Besides its elusive yet adorable moniker, GWS is one of several brainchildren of Danielle Corsetto, including a published comic in the infamous Weekly World News entitled: The New Adventures of Bat Boy.

Girls with Slingshots traverses the delicate balance of soap-opera/sex comedy, while still remaining tasteful, poignant, and just plain warm and fuzzy. The primary characters in this ongoing tale of young feminine adulthood are Hazel and Jamie, two strong-willed hipster chicks with clear and distinctly different (yet complimentary) personalities/vices.

Hazel's vice seems to be a fairly consistent climb inside a bottle, while Jamie's is her Jedi-like faith in the power of her breasts. Another fairly regular character happens to coincide with Hazel's on-again/off-again alcoholism: McPedro, an energetic, talkative Celtic-Mexican cactus with a penchant for spider plants.

The rest of the strip's cast appears on a more-than-regular basis, including porn shop cashier Clarice, 'net nerd Maureen, heartbreaker Jameson, and… you get the idea. Let's go over some of the specifics.

The site itself is a fairly standard interface, with the daily comic as the main focus, followed by bloggish news updates underneath. Curiously (and refreshingly), there are seemingly no message boards or forums anywhere near the site. While some may argue the site lacks "fan input," I think nearly all of the current crop of web comic sites may have a tad too much. There is also a constantly-updated box on the side (thanks to which updates fans on the momentary happenings of Ms Corsetto's life. While I would personally not find much use for one, she has managed to utilize it in an effective, entertaining way.

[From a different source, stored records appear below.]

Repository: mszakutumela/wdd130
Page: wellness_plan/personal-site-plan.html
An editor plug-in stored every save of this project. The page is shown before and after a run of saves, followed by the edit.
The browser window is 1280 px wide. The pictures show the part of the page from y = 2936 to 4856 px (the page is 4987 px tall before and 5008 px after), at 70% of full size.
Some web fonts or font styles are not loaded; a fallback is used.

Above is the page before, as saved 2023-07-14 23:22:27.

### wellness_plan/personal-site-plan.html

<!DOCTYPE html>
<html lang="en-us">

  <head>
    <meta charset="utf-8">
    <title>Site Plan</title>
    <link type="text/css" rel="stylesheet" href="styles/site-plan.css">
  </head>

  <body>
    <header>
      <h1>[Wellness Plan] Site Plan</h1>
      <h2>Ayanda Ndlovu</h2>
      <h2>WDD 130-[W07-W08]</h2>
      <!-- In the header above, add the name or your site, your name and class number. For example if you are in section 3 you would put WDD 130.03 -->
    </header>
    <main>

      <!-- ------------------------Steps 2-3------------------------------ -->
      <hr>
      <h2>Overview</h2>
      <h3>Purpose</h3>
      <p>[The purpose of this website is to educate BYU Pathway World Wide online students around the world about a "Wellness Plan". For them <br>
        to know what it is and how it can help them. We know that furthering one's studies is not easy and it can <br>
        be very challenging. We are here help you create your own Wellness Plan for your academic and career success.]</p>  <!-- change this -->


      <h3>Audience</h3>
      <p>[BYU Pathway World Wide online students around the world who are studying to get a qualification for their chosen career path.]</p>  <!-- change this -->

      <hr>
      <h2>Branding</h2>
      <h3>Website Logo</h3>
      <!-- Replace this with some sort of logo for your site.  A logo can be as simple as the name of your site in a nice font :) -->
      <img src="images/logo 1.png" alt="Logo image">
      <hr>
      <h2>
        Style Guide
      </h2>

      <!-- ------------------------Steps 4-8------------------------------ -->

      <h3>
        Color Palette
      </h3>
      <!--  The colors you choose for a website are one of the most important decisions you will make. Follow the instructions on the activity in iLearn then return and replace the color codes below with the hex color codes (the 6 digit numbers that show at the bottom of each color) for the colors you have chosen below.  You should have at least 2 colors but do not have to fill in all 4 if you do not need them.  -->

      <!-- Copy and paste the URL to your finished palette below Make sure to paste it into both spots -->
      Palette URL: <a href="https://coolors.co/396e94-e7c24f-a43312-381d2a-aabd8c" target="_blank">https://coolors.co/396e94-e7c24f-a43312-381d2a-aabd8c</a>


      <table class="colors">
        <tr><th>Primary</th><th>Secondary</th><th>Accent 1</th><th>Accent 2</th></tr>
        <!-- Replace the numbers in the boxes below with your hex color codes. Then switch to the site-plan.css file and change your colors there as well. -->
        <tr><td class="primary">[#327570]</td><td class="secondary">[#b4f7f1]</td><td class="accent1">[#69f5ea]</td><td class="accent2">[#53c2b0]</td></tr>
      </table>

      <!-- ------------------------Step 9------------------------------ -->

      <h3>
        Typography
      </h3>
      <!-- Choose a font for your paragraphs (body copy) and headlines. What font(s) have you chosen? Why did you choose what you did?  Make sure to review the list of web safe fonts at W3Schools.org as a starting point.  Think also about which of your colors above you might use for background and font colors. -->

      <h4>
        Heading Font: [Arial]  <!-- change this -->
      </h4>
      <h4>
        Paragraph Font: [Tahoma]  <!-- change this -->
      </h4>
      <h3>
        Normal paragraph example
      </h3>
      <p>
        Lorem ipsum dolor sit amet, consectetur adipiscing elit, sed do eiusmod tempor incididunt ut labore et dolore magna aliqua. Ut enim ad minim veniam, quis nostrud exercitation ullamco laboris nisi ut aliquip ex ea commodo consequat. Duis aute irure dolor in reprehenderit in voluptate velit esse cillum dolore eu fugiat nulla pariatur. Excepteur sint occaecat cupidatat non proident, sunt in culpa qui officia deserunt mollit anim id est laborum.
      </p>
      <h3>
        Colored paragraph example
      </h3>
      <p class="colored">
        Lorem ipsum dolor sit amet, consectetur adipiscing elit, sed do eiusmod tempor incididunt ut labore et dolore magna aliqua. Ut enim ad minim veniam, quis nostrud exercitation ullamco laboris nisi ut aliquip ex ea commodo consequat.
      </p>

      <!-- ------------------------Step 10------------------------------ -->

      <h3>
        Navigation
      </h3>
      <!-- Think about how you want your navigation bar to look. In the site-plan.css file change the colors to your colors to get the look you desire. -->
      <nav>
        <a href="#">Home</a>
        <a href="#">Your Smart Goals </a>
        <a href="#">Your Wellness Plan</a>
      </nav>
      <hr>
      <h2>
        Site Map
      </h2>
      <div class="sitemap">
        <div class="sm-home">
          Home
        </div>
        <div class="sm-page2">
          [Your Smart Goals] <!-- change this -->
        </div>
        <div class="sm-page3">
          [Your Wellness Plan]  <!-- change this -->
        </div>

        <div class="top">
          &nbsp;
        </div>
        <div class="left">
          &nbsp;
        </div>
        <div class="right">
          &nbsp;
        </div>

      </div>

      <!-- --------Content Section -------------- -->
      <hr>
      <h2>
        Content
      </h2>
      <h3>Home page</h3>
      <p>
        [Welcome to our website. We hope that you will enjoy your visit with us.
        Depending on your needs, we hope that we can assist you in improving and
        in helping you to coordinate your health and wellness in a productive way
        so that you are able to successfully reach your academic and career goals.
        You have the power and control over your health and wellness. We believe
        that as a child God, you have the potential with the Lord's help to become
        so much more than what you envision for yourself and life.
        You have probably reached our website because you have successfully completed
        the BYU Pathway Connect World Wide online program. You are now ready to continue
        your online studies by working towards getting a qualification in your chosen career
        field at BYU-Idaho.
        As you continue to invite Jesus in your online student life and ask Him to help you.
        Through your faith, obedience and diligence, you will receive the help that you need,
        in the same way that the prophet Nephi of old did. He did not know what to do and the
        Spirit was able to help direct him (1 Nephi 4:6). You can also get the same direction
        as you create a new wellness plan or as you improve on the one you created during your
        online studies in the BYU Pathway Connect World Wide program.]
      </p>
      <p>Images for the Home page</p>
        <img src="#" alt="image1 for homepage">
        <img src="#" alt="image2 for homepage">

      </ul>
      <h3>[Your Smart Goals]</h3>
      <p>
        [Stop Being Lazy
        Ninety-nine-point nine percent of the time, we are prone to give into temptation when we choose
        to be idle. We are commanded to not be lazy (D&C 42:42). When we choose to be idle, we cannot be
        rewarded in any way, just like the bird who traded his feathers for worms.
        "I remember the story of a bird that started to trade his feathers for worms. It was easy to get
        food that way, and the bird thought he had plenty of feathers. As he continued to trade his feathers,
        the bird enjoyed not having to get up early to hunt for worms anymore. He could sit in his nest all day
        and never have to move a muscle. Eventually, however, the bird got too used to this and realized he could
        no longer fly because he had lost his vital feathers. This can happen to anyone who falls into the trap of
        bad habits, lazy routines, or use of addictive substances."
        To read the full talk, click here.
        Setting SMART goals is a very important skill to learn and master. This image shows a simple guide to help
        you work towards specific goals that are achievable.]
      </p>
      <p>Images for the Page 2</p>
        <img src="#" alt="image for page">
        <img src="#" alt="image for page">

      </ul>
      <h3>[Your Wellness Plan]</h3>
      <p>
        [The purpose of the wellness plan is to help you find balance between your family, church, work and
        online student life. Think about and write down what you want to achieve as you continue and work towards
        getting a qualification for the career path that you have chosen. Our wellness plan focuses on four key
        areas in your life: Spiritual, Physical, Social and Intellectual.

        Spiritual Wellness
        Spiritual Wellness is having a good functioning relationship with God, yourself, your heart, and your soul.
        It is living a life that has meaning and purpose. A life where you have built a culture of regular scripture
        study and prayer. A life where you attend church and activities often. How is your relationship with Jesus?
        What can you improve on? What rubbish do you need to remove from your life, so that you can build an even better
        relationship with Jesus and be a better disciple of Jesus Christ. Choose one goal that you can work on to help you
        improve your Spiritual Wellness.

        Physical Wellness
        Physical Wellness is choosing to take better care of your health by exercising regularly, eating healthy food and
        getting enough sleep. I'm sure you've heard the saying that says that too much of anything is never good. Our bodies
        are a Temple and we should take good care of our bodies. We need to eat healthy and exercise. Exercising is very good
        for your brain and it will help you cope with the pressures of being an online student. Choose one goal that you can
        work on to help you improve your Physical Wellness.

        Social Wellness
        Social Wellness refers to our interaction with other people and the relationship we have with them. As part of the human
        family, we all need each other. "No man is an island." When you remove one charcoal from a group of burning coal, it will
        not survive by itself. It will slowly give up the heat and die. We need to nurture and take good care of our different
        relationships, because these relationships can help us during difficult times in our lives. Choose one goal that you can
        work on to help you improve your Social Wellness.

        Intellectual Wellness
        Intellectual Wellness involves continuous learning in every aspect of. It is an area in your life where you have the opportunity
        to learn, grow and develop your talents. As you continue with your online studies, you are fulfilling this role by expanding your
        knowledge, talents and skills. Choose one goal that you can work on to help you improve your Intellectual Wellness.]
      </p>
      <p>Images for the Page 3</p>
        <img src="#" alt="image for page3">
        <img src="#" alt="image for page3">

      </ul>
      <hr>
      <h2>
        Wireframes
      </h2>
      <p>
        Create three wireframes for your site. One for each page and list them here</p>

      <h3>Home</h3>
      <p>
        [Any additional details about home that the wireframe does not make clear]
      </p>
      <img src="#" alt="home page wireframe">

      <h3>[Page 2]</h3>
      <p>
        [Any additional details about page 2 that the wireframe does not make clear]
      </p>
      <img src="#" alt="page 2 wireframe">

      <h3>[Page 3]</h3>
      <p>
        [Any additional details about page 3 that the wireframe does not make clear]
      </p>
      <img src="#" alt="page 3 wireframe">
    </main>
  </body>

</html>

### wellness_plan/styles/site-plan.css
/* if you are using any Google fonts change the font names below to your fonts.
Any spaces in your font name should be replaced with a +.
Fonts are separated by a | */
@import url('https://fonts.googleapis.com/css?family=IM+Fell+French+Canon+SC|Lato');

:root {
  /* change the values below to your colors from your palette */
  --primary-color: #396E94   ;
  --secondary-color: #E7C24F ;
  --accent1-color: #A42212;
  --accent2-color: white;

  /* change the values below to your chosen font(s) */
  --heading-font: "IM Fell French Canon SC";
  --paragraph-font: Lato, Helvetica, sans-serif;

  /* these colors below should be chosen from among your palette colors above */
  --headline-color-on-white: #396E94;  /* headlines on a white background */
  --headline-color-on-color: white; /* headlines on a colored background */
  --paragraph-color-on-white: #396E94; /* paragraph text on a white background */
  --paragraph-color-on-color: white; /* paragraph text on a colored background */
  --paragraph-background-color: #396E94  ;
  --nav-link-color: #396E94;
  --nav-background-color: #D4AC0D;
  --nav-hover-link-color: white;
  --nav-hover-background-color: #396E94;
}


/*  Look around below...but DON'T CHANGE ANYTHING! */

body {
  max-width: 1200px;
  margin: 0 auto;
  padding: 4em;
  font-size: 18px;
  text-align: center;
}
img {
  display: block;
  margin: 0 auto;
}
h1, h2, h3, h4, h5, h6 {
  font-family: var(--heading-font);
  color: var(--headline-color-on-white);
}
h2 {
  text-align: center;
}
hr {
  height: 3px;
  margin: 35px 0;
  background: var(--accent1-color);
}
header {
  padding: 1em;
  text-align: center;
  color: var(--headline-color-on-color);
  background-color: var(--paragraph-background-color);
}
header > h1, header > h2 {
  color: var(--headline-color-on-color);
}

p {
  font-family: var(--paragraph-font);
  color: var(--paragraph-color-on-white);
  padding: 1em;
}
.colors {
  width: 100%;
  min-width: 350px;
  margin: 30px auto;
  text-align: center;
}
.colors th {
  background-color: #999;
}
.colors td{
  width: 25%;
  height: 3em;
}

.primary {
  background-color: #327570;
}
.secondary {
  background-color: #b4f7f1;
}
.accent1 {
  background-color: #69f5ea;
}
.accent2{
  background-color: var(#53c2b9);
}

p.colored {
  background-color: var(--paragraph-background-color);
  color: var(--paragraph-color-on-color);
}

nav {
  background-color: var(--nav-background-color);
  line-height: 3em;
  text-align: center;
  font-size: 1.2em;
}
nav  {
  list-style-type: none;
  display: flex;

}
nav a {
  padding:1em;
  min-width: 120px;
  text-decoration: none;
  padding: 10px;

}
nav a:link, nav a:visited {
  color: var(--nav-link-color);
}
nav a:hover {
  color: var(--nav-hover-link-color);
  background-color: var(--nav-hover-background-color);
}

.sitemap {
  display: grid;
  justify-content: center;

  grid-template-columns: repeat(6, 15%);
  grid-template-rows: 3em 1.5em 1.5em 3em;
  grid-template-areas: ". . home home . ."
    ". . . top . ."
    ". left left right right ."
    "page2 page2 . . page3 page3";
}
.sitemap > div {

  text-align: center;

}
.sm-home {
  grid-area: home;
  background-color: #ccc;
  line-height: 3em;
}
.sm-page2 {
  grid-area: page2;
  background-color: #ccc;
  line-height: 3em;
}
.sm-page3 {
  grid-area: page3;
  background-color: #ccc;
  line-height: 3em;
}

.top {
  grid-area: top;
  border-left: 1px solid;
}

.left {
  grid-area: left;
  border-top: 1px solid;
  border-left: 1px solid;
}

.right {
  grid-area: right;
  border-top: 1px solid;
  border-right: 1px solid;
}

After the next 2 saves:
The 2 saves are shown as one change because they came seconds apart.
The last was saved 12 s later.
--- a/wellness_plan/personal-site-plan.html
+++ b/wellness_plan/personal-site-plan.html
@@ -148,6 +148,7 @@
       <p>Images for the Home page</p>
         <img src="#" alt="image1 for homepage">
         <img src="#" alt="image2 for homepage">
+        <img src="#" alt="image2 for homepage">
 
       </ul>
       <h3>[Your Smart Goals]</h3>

One of the more recent developments on GWS is a donation bar that helps Ms Corsetto keep updating the comic consistently, and remain gainfully employed. This obviously has the ability to turn off potential readers, but she manages to accomplish it with class and humor. I think it's actually kind of admirable how she makes the donation request clear, but not obtrusive. She's humble about her work, but unafraid of asking dedicated visitors for a little extra. If you have a problem with giving straight donations, GWS has its own "non-ghetto" store, where you can pick up collected volumes, buttons, and various forms of art.

GWS has just started a regular update schedule of five days a week, and thank God for that. The comic and characters are supremely addictive. GWS certainly fills that slot for the hopeless romantic.

My only real criticism comes from a desire to see the site layout design a little sleeker. Right now it's nice and simple (similar to PvP's current layout, actually), with everything one might need placed right before the reader. It's not detrimental; just a matter of aesthetic preference.